## To do
All lines in the records below with the word "transform" must be returned.
================
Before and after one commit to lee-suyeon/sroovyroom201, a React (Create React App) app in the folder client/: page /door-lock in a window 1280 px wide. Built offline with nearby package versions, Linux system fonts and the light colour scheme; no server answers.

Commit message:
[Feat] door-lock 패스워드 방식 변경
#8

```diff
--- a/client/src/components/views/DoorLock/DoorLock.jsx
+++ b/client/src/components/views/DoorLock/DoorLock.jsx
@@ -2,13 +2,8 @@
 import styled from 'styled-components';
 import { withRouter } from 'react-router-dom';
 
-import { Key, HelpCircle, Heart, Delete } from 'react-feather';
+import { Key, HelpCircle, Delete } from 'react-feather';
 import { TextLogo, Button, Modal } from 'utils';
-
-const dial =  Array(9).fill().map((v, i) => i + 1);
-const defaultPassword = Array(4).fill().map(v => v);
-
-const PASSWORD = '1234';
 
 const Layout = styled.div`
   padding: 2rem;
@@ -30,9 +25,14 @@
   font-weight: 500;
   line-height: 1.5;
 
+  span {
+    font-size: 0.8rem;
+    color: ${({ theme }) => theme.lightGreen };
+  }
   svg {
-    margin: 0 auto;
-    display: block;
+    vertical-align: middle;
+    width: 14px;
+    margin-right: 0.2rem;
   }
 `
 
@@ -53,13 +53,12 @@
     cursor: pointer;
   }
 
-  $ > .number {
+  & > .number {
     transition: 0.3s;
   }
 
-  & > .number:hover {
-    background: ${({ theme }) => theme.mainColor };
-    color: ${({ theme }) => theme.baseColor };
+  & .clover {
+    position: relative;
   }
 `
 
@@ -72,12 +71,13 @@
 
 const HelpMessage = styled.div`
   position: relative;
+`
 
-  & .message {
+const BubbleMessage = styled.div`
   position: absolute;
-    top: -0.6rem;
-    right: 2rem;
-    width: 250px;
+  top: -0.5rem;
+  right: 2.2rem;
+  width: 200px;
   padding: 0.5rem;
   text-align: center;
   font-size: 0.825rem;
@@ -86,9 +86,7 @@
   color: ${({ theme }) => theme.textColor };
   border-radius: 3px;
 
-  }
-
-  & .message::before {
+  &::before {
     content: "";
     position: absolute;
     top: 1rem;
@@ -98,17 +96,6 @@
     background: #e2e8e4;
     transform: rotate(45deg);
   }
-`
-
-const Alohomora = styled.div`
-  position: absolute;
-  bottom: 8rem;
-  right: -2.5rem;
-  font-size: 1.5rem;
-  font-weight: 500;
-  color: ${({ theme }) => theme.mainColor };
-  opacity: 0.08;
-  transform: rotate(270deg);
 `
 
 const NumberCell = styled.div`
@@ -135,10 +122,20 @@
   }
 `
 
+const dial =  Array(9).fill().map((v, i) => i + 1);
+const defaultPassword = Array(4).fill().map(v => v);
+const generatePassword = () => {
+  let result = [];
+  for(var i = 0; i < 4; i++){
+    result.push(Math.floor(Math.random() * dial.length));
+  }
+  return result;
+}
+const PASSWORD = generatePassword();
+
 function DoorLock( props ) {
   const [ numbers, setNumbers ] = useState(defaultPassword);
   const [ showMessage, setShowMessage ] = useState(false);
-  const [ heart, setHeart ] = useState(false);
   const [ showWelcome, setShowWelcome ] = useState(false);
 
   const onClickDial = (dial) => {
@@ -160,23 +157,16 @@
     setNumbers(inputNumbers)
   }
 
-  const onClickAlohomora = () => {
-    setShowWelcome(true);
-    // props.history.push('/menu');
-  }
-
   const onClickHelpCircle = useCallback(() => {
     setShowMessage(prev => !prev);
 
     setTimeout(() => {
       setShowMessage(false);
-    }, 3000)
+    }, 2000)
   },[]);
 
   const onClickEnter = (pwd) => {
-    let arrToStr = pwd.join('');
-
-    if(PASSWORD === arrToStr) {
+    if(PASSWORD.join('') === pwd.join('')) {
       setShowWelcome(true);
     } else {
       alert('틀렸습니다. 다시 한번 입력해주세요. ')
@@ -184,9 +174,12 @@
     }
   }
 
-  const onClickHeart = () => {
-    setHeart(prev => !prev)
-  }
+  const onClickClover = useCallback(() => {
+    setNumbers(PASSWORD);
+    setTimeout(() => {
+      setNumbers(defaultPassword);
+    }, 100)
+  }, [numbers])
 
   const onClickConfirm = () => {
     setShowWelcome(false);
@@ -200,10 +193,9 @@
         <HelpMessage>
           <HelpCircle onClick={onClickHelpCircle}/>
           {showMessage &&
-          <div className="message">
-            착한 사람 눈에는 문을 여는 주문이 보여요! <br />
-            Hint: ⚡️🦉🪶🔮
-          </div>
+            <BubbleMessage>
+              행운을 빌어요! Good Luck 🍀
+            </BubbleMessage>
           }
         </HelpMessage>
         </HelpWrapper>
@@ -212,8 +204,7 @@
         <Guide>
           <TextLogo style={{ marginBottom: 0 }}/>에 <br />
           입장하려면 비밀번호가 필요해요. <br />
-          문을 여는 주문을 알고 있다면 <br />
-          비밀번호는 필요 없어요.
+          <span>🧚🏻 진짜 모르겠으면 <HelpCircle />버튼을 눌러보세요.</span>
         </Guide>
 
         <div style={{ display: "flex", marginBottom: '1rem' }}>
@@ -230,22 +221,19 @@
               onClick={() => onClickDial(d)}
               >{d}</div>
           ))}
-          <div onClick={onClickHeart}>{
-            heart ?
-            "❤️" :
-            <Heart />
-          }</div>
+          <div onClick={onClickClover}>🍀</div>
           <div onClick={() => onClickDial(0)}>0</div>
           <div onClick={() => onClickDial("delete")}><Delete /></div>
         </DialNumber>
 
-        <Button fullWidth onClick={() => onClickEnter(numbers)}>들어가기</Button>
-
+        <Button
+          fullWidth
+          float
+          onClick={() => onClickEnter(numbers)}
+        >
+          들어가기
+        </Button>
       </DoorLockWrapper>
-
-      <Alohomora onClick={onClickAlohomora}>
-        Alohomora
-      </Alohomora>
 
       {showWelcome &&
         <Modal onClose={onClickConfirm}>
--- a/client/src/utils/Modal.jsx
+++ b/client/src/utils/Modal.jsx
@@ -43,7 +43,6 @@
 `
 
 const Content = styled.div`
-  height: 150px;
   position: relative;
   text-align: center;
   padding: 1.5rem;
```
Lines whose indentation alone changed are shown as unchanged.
================
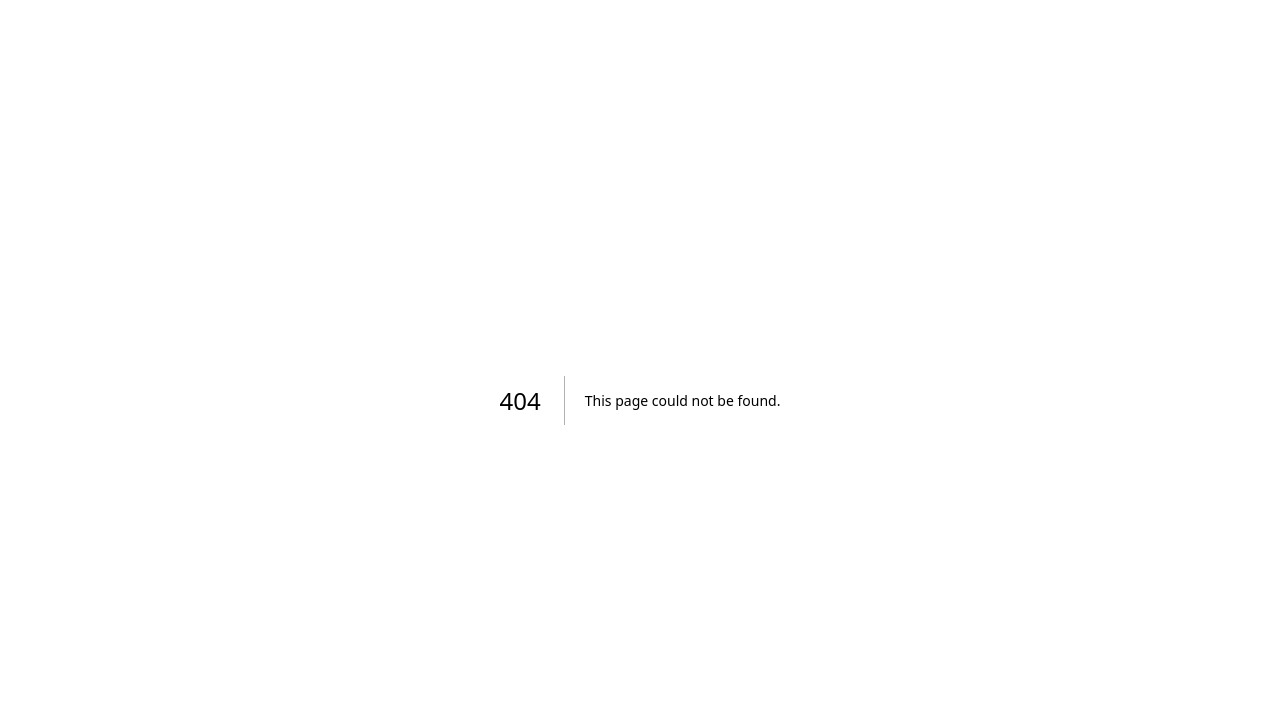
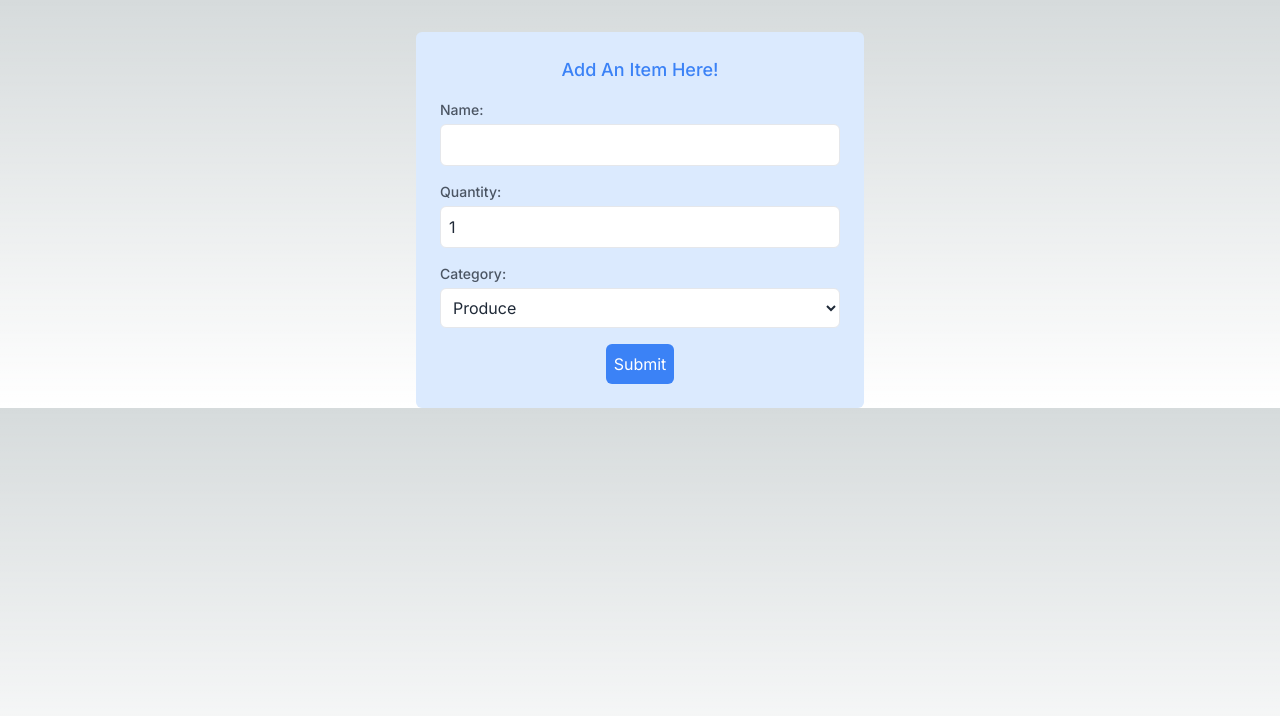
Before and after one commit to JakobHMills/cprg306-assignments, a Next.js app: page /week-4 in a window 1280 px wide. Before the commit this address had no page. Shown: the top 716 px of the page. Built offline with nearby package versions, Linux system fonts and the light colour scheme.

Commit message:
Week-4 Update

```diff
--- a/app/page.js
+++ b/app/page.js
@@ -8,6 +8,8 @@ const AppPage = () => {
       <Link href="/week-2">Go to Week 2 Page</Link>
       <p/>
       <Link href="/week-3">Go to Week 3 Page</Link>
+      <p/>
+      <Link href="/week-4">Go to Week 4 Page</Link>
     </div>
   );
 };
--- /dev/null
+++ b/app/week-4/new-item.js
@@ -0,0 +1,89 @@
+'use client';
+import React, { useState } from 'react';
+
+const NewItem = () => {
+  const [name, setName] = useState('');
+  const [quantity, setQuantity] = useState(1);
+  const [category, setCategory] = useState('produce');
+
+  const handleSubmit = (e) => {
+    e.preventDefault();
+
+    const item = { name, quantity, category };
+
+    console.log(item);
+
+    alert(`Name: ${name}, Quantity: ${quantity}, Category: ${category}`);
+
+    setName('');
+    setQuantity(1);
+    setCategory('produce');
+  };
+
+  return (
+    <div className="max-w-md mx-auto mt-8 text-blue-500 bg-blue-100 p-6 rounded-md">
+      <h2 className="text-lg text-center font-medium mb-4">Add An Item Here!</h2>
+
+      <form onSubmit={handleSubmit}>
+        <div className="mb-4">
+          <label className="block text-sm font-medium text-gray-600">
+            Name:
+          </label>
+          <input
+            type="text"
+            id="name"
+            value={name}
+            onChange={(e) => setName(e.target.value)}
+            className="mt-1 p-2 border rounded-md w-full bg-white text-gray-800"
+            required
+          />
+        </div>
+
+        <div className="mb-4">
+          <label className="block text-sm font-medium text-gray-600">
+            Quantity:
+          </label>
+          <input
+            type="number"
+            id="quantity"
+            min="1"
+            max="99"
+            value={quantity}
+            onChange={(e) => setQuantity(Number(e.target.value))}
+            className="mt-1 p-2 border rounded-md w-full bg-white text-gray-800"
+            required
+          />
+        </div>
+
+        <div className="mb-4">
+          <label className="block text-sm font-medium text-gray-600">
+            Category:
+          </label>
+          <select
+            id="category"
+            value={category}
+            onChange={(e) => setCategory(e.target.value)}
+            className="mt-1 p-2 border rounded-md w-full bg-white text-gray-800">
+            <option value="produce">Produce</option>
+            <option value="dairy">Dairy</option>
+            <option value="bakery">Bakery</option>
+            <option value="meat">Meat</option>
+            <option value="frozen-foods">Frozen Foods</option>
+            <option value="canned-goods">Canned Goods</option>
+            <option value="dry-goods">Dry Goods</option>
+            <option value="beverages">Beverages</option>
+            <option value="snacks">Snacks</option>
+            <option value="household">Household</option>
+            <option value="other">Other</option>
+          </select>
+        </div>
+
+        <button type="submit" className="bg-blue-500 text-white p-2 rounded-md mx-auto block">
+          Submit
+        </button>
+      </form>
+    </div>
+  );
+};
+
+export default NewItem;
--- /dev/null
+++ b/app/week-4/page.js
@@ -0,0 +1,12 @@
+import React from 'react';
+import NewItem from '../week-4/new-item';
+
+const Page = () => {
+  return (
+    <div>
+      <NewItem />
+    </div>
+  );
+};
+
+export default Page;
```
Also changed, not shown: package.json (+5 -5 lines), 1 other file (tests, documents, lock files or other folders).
================
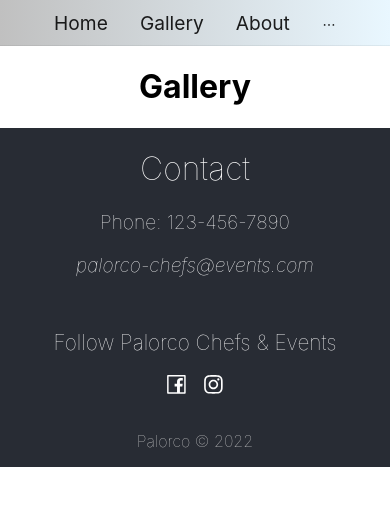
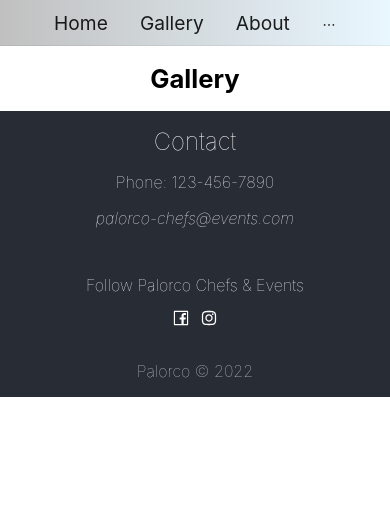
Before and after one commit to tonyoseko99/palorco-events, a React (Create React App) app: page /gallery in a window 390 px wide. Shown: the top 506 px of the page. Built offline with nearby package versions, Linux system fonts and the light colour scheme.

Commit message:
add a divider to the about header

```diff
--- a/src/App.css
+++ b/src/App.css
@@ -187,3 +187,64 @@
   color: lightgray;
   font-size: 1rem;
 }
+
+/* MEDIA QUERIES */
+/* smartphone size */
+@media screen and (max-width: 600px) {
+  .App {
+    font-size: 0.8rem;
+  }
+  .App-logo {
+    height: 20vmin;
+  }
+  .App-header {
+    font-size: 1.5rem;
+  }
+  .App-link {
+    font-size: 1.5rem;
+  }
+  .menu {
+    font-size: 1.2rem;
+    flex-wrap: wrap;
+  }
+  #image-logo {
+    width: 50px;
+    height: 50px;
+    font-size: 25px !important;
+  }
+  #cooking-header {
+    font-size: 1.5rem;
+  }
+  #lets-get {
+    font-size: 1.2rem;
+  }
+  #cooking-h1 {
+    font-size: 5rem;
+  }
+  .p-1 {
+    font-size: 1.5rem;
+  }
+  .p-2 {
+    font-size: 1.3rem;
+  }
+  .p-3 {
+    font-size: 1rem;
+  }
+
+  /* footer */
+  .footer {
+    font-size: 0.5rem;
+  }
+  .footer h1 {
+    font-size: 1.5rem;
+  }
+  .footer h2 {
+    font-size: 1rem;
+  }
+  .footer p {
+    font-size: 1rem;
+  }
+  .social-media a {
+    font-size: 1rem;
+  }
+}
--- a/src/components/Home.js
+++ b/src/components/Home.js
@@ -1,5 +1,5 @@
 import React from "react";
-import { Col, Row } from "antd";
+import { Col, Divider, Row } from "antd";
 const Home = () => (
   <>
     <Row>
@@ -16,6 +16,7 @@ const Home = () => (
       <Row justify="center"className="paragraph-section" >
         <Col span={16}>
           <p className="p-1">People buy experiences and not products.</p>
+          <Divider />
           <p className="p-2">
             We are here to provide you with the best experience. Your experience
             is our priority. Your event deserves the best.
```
================
## Task result
     transform: rotate(45deg);
-  transform: rotate(270deg);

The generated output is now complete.